◆ **THE PROBLEM**
Could you write out all the records once more, exactly?

=== Begin Enclosure ===

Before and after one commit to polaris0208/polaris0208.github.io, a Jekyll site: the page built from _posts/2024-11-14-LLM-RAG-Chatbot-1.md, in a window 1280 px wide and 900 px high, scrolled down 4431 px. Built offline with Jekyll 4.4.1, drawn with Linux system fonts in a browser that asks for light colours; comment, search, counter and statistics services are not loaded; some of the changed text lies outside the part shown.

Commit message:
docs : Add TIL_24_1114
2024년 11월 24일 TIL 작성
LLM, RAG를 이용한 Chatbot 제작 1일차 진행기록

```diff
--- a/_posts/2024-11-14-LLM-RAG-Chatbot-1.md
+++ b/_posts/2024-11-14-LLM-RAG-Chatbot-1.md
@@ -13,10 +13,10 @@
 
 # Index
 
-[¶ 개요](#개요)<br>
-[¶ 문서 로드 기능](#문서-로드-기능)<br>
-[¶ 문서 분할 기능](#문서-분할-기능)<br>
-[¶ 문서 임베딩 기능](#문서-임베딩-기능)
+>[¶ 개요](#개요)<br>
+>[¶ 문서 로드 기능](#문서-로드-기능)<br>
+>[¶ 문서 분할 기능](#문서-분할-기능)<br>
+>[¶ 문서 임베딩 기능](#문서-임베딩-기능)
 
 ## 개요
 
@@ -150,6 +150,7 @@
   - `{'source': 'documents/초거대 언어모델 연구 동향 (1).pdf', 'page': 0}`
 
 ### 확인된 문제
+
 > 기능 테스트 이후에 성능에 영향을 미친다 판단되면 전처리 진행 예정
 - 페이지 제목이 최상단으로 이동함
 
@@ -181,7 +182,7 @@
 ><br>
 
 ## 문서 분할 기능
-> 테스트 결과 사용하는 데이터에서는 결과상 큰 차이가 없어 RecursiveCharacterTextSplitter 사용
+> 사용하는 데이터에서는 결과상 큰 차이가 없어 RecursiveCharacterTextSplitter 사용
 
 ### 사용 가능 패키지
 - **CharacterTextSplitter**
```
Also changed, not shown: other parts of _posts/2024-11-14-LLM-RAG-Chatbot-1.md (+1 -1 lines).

=== End Enclosure ===

◆ **SOLUTION FOR THIS EXERCISE**
Before and after one commit to polaris0208/polaris0208.github.io, a Jekyll site: the page built from _posts/2024-11-14-LLM-RAG-Chatbot-1.md, in a window 1280 px wide and 900 px high, scrolled down 4431 px. Built offline with Jekyll 4.4.1, drawn with Linux system fonts in a browser that asks for light colours; comment, search, counter and statistics services are not loaded; some of the changed text lies outside the part shown.

Commit message:
docs : Add TIL_24_1114
2024년 11월 24일 TIL 작성
LLM, RAG를 이용한 Chatbot 제작 1일차 진행기록

```diff
--- a/_posts/2024-11-14-LLM-RAG-Chatbot-1.md
+++ b/_posts/2024-11-14-LLM-RAG-Chatbot-1.md
@@ -13,10 +13,10 @@
 
 # Index
 
-[¶ 개요](#개요)<br>
-[¶ 문서 로드 기능](#문서-로드-기능)<br>
-[¶ 문서 분할 기능](#문서-분할-기능)<br>
-[¶ 문서 임베딩 기능](#문서-임베딩-기능)
+>[¶ 개요](#개요)<br>
+>[¶ 문서 로드 기능](#문서-로드-기능)<br>
+>[¶ 문서 분할 기능](#문서-분할-기능)<br>
+>[¶ 문서 임베딩 기능](#문서-임베딩-기능)
 
 ## 개요
 
@@ -150,6 +150,7 @@
   - `{'source': 'documents/초거대 언어모델 연구 동향 (1).pdf', 'page': 0}`
 
 ### 확인된 문제
+
 > 기능 테스트 이후에 성능에 영향을 미친다 판단되면 전처리 진행 예정
 - 페이지 제목이 최상단으로 이동함
 
@@ -181,7 +182,7 @@
 ><br>
 
 ## 문서 분할 기능
-> 테스트 결과 사용하는 데이터에서는 결과상 큰 차이가 없어 RecursiveCharacterTextSplitter 사용
+> 사용하는 데이터에서는 결과상 큰 차이가 없어 RecursiveCharacterTextSplitter 사용
 
 ### 사용 가능 패키지
 - **CharacterTextSplitter**
```
Also changed, not shown: other parts of _posts/2024-11-14-LLM-RAG-Chatbot-1.md (+1 -1 lines).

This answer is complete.